Athlete of the Week: Central’s Clanton delivering on athletic potential on track this spring
WOODSTOCK – Central High School track and field coach Rick Lytton got a glimpse into the future a couple years ago when he watched Kyle Clanton take part in meets as a member of Peter Muhlenberg Middle School’s track team.
What Lytton saw then was a young hurdler whom the head coach described earlier this week as being “way faster than anybody that he ran against.” Since joining Central’s varsity squad last season, Clanton has shifted his focus to the sprints and jumps, events that allow him to showcase his speed.
The sheer athleticism Clanton, now a sophomore, has displayed over the last two seasons left Lytton raving about his potential on Tuesday.
“He has as much natural talent as any athlete that has come through this school in a long time,” Lytton said.
Clanton, The Northern Virginia Daily’s Athlete of the Week for May 1-7, used that natural talent to win five individual events and help the Falcons’ 4×400 relay team to a pair of victories in two meets last week.
Clanton’s week began with the annual Shenandoah County track and field meet on May 3, during which he won the boys’ long jump, 100-meter dash and 200-meter dash before running the third leg of the winning 4×400 relay team. His adjusted time of 10.94 seconds – he was hand-timed at 10.68 – in the 100 was a new county meet record and a personal best.
Two days later, the sophomore again streaked to victories in the 100 and 200 at the 11-team Stonewall Jackson Invitational, while running his best Fully Automatic Timing (FAT) mark of 11.05 seconds in the 100, and contributed to the winning 4×400 relay team.
Clanton’s speed, he said, is a natural gift, and running track seemed like the perfect chance to showcase his talents when he picked up the sport in middle school. But the sophomore, who also plays football, has put in the effort to build on his natural athleticism as well through his offseason preparation.
“The weight room, that’s been the biggest part,” Clanton said. “I was in the weight room last semester and then after school.
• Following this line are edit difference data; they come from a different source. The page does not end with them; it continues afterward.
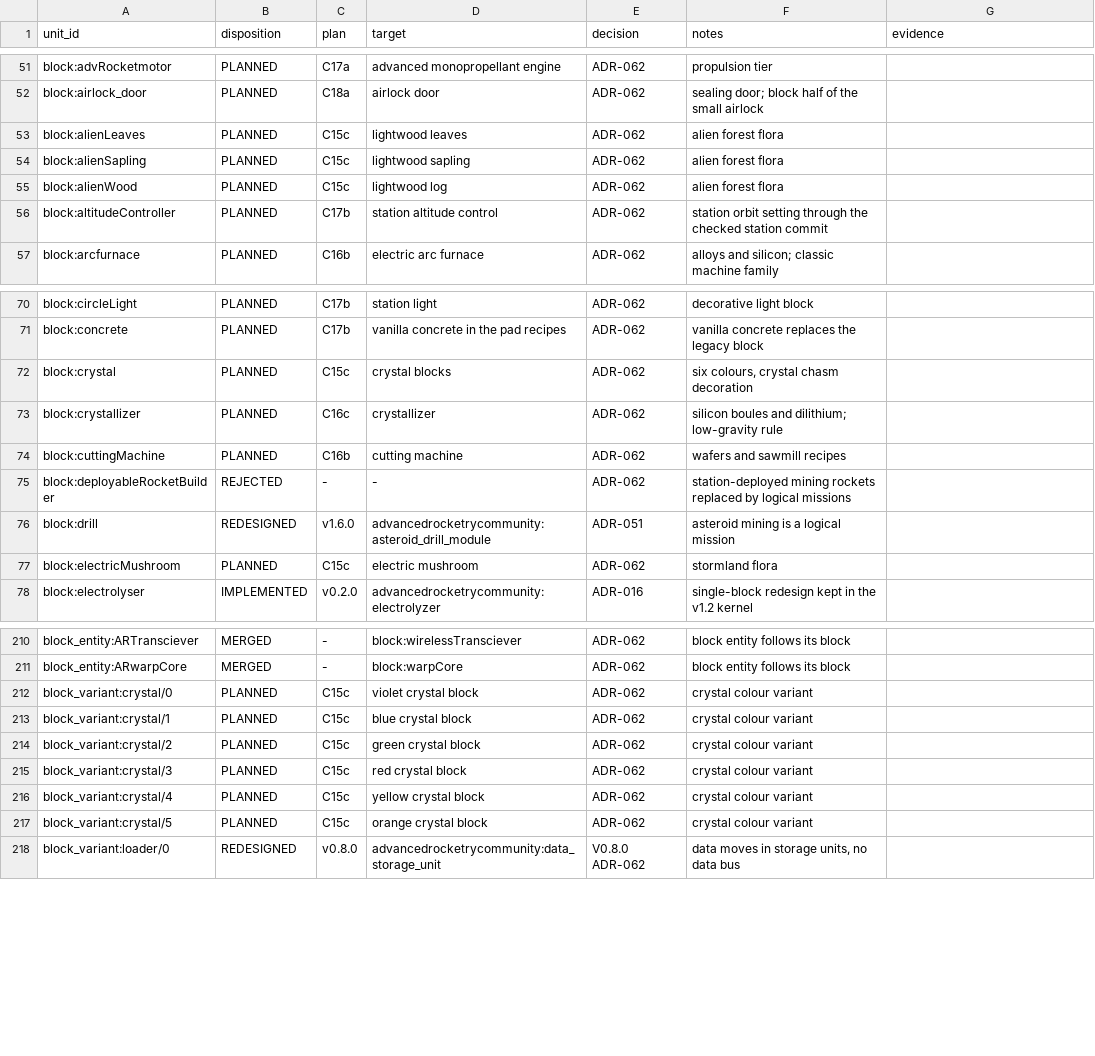
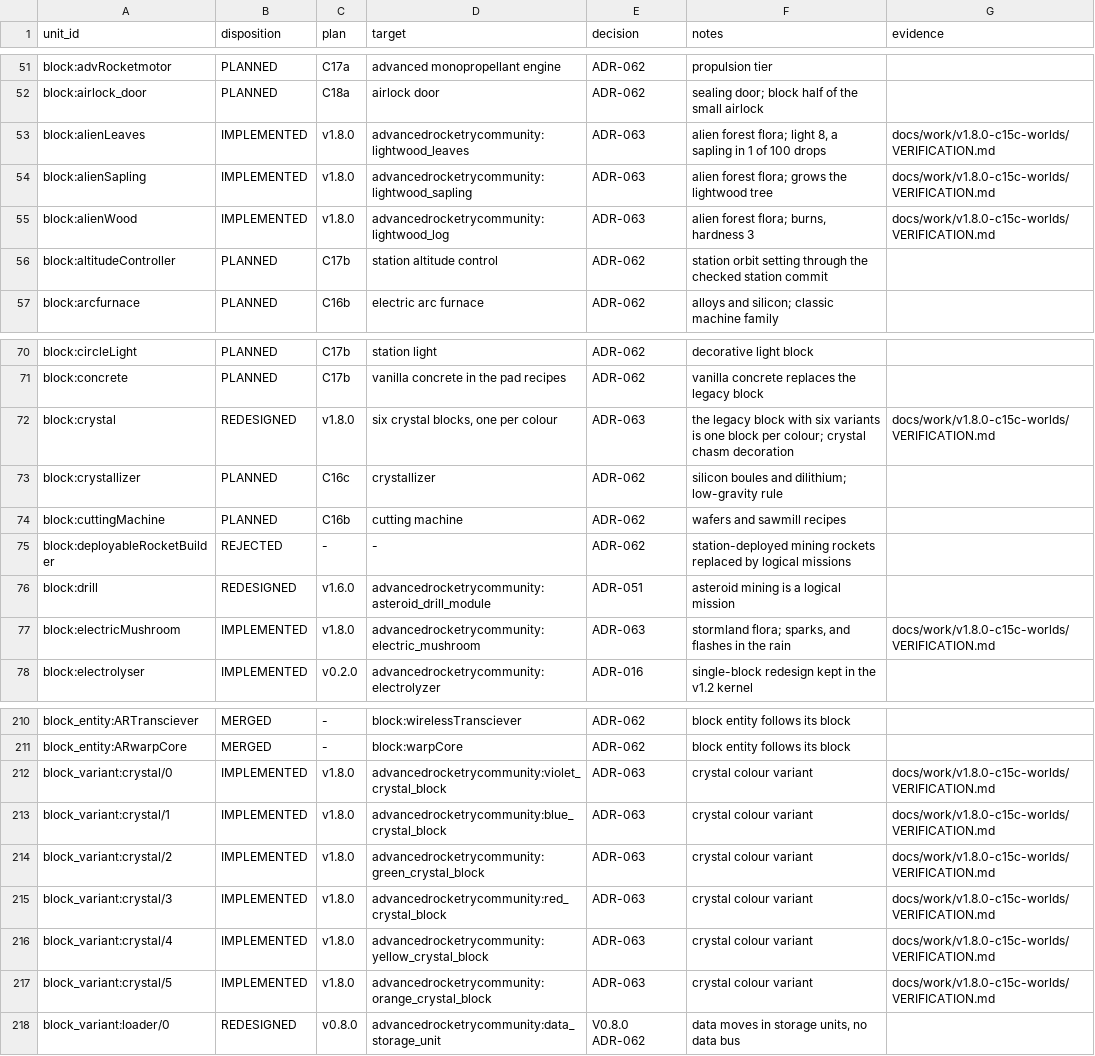
Before and after one commit to sunthemoon/AdvancedRocketry-Community, a CSV file: docs/work/v1.8.0-content-ledger.csv, drawn as a sheet; only a part is shown, gaps mark what is left out; the diff covers the shown part only.

```diff
--- a/docs/work/v1.8.0-content-ledger.csv
+++ b/docs/work/v1.8.0-content-ledger.csv
@@ -52,5 +52,5 @@ block:advRocketmotor,PLANNED,C17a,advanced monopropellant engine,ADR-062,propuls
 block:airlock_door,PLANNED,C18a,airlock door,ADR-062,sealing door; block half of the small airlock,
-block:alienLeaves,PLANNED,C15c,lightwood leaves,ADR-062,alien forest flora,
-block:alienSapling,PLANNED,C15c,lightwood sapling,ADR-062,alien forest flora,
-block:alienWood,PLANNED,C15c,lightwood log,ADR-062,alien forest flora,
+block:alienLeaves,IMPLEMENTED,v1.8.0,advancedrocketrycommunity:lightwood_leaves,ADR-063,"alien forest flora; light 8, a sapling in 1 of 100 drops",docs/work/v1.8.0-c15c-worlds/VERIFICATION.md
+block:alienSapling,IMPLEMENTED,v1.8.0,advancedrocketrycommunity:lightwood_sapling,ADR-063,alien forest flora; grows the lightwood tree,docs/work/v1.8.0-c15c-worlds/VERIFICATION.md
+block:alienWood,IMPLEMENTED,v1.8.0,advancedrocketrycommunity:lightwood_log,ADR-063,"alien forest flora; burns, hardness 3",docs/work/v1.8.0-c15c-worlds/VERIFICATION.md
 block:altitudeController,PLANNED,C17b,station altitude control,ADR-062,station orbit setting through the checked station commit,
@@ -71,3 +71,3 @@ block:circleLight,PLANNED,C17b,station light,ADR-062,decorative light block,
 block:concrete,PLANNED,C17b,vanilla concrete in the pad recipes,ADR-062,vanilla concrete replaces the legacy block,
-block:crystal,PLANNED,C15c,crystal blocks,ADR-062,"six colours, crystal chasm decoration",
+block:crystal,REDESIGNED,v1.8.0,"six crystal blocks, one per colour",ADR-063,the legacy block with six variants is one block per colour; crystal chasm decoration,docs/work/v1.8.0-c15c-worlds/VERIFICATION.md
 block:crystallizer,PLANNED,C16c,crystallizer,ADR-062,silicon boules and dilithium; low-gravity rule,
@@ -76,3 +76,3 @@ block:deployableRocketBuilder,REJECTED,-,-,ADR-062,station-deployed mining rocke
 block:drill,REDESIGNED,v1.6.0,advancedrocketrycommunity:asteroid_drill_module,ADR-051,asteroid mining is a logical mission,
-block:electricMushroom,PLANNED,C15c,electric mushroom,ADR-062,stormland flora,
+block:electricMushroom,IMPLEMENTED,v1.8.0,advancedrocketrycommunity:electric_mushroom,ADR-063,"stormland flora; sparks, and flashes in the rain",docs/work/v1.8.0-c15c-worlds/VERIFICATION.md
 block:electrolyser,IMPLEMENTED,v0.2.0,advancedrocketrycommunity:electrolyzer,ADR-016,single-block redesign kept in the v1.2 kernel,
@@ -211,8 +211,8 @@ block_entity:ARTransciever,MERGED,-,block:wirelessTransciever,ADR-062,block enti
 block_entity:ARwarpCore,MERGED,-,block:warpCore,ADR-062,block entity follows its block,
-block_variant:crystal/0,PLANNED,C15c,violet crystal block,ADR-062,crystal colour variant,
-block_variant:crystal/1,PLANNED,C15c,blue crystal block,ADR-062,crystal colour variant,
-block_variant:crystal/2,PLANNED,C15c,green crystal block,ADR-062,crystal colour variant,
-block_variant:crystal/3,PLANNED,C15c,red crystal block,ADR-062,crystal colour variant,
-block_variant:crystal/4,PLANNED,C15c,yellow crystal block,ADR-062,crystal colour variant,
-block_variant:crystal/5,PLANNED,C15c,orange crystal block,ADR-062,crystal colour variant,
+block_variant:crystal/0,IMPLEMENTED,v1.8.0,advancedrocketrycommunity:violet_crystal_block,ADR-063,crystal colour variant,docs/work/v1.8.0-c15c-worlds/VERIFICATION.md
+block_variant:crystal/1,IMPLEMENTED,v1.8.0,advancedrocketrycommunity:blue_crystal_block,ADR-063,crystal colour variant,docs/work/v1.8.0-c15c-worlds/VERIFICATION.md
+block_variant:crystal/2,IMPLEMENTED,v1.8.0,advancedrocketrycommunity:green_crystal_block,ADR-063,crystal colour variant,docs/work/v1.8.0-c15c-worlds/VERIFICATION.md
+block_variant:crystal/3,IMPLEMENTED,v1.8.0,advancedrocketrycommunity:red_crystal_block,ADR-063,crystal colour variant,docs/work/v1.8.0-c15c-worlds/VERIFICATION.md
+block_variant:crystal/4,IMPLEMENTED,v1.8.0,advancedrocketrycommunity:yellow_crystal_block,ADR-063,crystal colour variant,docs/work/v1.8.0-c15c-worlds/VERIFICATION.md
+block_variant:crystal/5,IMPLEMENTED,v1.8.0,advancedrocketrycommunity:orange_crystal_block,ADR-063,crystal colour variant,docs/work/v1.8.0-c15c-worlds/VERIFICATION.md
 block_variant:loader/0,REDESIGNED,v0.8.0,advancedrocketrycommunity:data_storage_unit,V0.8.0 ADR-062,"data moves in storage units, no data bus",
```
Also changed, not shown: 84 edited cells elsewhere in this file, 14 other files.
Sometimes in the morning I go out and weight lift too. But that was the biggest thing in the winter since I don’t play any other sports.”
And there’s also the friendly competition Clanton has with Central junior Coy Jimenez, which manifests itself in nearly every practice and in each meet the Falcons take part in during the track season.
Clanton edged out Jimenez – who placed fourth in the 100 in last season’s Virginia High School League Group 2A state championships – by 0.35 and 0.49 seconds in the 100 and 200, respectively at the county meet and again by 0.02 and 0.21 seconds in those same events at the Stonewall Jackson Invitational. Jimenez returned the favor by beating Clanton in both events at the Bull Run District championships on Wednesday evening.
“It’s a rivalry, all right,” said Clanton, who owns the coverage area’s top times in the 100 and 200 this spring. “Knowing at the beginning he was beating me and then, I don’t know, I guess I kind of got a little angry always coming in second. … I don’t know, it’s been a different year. I didn’t think it’d be this fast.”
Clanton’s determination to beat his teammate falls into what he said was his biggest takeaway from his freshman season last year, during which he placed 11th in the state in the long jump and helped power Central’s 4×400 relay team to a state championship performance in Radford.
“(I learned) that there’s always someone better than you, and to be the best you’ve gotta beat them,” Clanton said. “Last year at states was a big thing as a freshman. There was hardly anybody (there) as a freshman. And then winning, I wanted to be better this year and go to more events. Now I’m first in the 200 and the 100, so it’s been quite a year.”
Lytton said where Clanton was “hesitant at times” to try things last season, he’s been able to focus more on the intricacies of his events as a sophomore now that he has more experience.
“In middle school he was just so much faster than everybody else that he could just outjump them without any form or anything. Now he has to work on his form,” Lytton said. “And he is very aware now of the speed that he has and the reserve that he has. In a race when he needs to hit that next gear he can do it easily.”
Clanton said his ultimate goal this season is to win state titles in the 100 and 200 and help the Falcons repeat in the 4×400 relay (Clanton, Jimenez and Carston Shockey returned from last year’s group and are joined this spring by Saxon Franklin).
He’s also got his sights set on the future and is riding a wave of confidence after earning first-team all-state recognition in football this past season as a kick returner and second-team honors as a wide receiver and punt returner.
“Yeah, I probably think so,” Clanton responded when asked if his football accolades have impacted his confidence during the track season, “knowing that I’m all-state and a state champion last year for track. I’d like to repeat that and knowing that college is coming, junior year is college recruiting and all that’s coming, I’m trying to step it up right now so I just get better and better.”
Contact staff writer Brad Fauber at 540-465-5137 ext. 161, or firstname.lastname@example.org